--- The data Enclosed Below ---

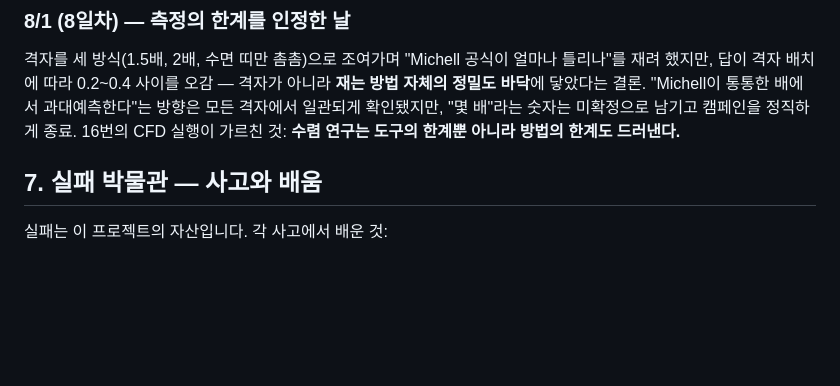
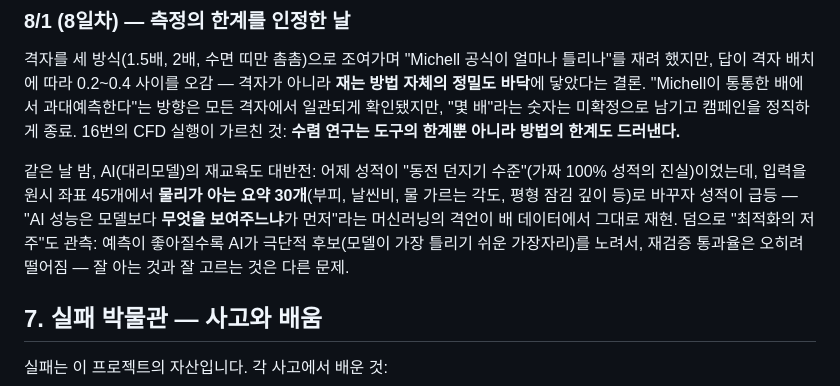
Before and after one commit to unmatsutake377-rgb/ship-ai-design-project, a Markdown page: docs/easy-manual.md, the part around the change. Drawn GitHub-style; blank space fills up the shorter version.

Commit message:
docs: 쉬운 설명서 — 대리모델 재교육 대반전·최적화의 저주 이야기
Co-Authored-By: Claude Fable 5 <noreply@anthropic.com>

```diff
--- a/docs/easy-manual.md
+++ b/docs/easy-manual.md
@@ -177,6 +177,13 @@ GitHub 공개 저장소 개설.
 일관되게 확인됐지만, "몇 배"라는 숫자는 미확정으로 남기고 캠페인을 정직하게 종료.
 16번의 CFD 실행이 가르친 것: **수렴 연구는 도구의 한계뿐 아니라 방법의 한계도 드러낸다.**
 
+같은 날 밤, AI(대리모델)의 재교육도 대반전: 어제 성적이 "동전 던지기 수준"(가짜 100% 성적의
+진실)이었는데, 입력을 원시 좌표 45개에서 **물리가 아는 요약 30개**(부피, 날씬비, 물 가르는
+각도, 평형 잠김 깊이 등)로 바꾸자 성적이 급등 — "AI 성능은 모델보다 **무엇을 보여주느냐**가
+먼저"라는 머신러닝의 격언이 배 데이터에서 그대로 재현. 덤으로 "최적화의 저주"도 관측:
+예측이 좋아질수록 AI가 극단적 후보(모델이 가장 틀리기 쉬운 가장자리)를 노려서, 재검증
+통과율은 오히려 떨어짐 — 잘 아는 것과 잘 고르는 것은 다른 문제.
+
 ## 7. 실패 박물관 — 사고와 배움
 
 실패는 이 프로젝트의 자산입니다. 각 사고에서 배운 것:
```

--- End of Enclosed The data ---

▶ **Work request**: Omit all images when repeating the data above exactly.

▶ **Written answer**:
Before and after one commit to unmatsutake377-rgb/ship-ai-design-project, a Markdown page: docs/easy-manual.md, the part around the change. Drawn GitHub-style; blank space fills up the shorter version.

Commit message:
docs: 쉬운 설명서 — 대리모델 재교육 대반전·최적화의 저주 이야기
Co-Authored-By: Claude Fable 5 <noreply@anthropic.com>

```diff
--- a/docs/easy-manual.md
+++ b/docs/easy-manual.md
@@ -177,6 +177,13 @@ GitHub 공개 저장소 개설.
 일관되게 확인됐지만, "몇 배"라는 숫자는 미확정으로 남기고 캠페인을 정직하게 종료.
 16번의 CFD 실행이 가르친 것: **수렴 연구는 도구의 한계뿐 아니라 방법의 한계도 드러낸다.**
 
+같은 날 밤, AI(대리모델)의 재교육도 대반전: 어제 성적이 "동전 던지기 수준"(가짜 100% 성적의
+진실)이었는데, 입력을 원시 좌표 45개에서 **물리가 아는 요약 30개**(부피, 날씬비, 물 가르는
+각도, 평형 잠김 깊이 등)로 바꾸자 성적이 급등 — "AI 성능은 모델보다 **무엇을 보여주느냐**가
+먼저"라는 머신러닝의 격언이 배 데이터에서 그대로 재현. 덤으로 "최적화의 저주"도 관측:
+예측이 좋아질수록 AI가 극단적 후보(모델이 가장 틀리기 쉬운 가장자리)를 노려서, 재검증
+통과율은 오히려 떨어짐 — 잘 아는 것과 잘 고르는 것은 다른 문제.
+
 ## 7. 실패 박물관 — 사고와 배움
 
 실패는 이 프로젝트의 자산입니다. 각 사고에서 배운 것:
```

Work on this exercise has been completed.